**Try it:**
Return, from the listing that follows, each line containing the word "display".

**Data for analysis:**
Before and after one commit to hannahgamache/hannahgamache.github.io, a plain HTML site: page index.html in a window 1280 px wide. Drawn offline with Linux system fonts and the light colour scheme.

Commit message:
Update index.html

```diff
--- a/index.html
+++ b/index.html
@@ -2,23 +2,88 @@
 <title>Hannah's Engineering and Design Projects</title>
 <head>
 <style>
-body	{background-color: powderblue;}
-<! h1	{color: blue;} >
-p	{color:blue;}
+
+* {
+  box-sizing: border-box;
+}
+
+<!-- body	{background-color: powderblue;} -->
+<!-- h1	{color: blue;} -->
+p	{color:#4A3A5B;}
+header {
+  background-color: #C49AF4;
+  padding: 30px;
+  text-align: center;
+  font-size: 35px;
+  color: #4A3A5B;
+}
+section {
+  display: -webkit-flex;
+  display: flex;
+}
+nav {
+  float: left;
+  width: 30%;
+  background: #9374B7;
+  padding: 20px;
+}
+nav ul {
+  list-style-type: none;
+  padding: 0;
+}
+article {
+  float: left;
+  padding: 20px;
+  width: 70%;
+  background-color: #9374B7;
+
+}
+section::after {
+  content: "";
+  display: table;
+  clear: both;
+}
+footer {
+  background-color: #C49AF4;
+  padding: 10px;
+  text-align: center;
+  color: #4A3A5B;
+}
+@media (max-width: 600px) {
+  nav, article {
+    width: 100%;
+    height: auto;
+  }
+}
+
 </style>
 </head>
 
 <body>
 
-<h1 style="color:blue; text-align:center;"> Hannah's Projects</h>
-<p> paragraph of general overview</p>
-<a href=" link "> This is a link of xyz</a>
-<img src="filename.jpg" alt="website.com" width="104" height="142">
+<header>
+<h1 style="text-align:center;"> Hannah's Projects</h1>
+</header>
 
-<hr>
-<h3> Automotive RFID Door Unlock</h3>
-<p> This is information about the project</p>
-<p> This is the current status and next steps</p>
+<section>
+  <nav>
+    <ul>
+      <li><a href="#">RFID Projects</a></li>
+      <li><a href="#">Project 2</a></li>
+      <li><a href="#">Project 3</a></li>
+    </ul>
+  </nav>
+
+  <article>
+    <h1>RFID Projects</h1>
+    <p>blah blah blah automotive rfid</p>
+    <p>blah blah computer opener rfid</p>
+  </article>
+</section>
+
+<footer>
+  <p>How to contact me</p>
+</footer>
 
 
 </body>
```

**Output for this exercise:**
+  display: -webkit-flex;
+  display: flex;
+  display: table;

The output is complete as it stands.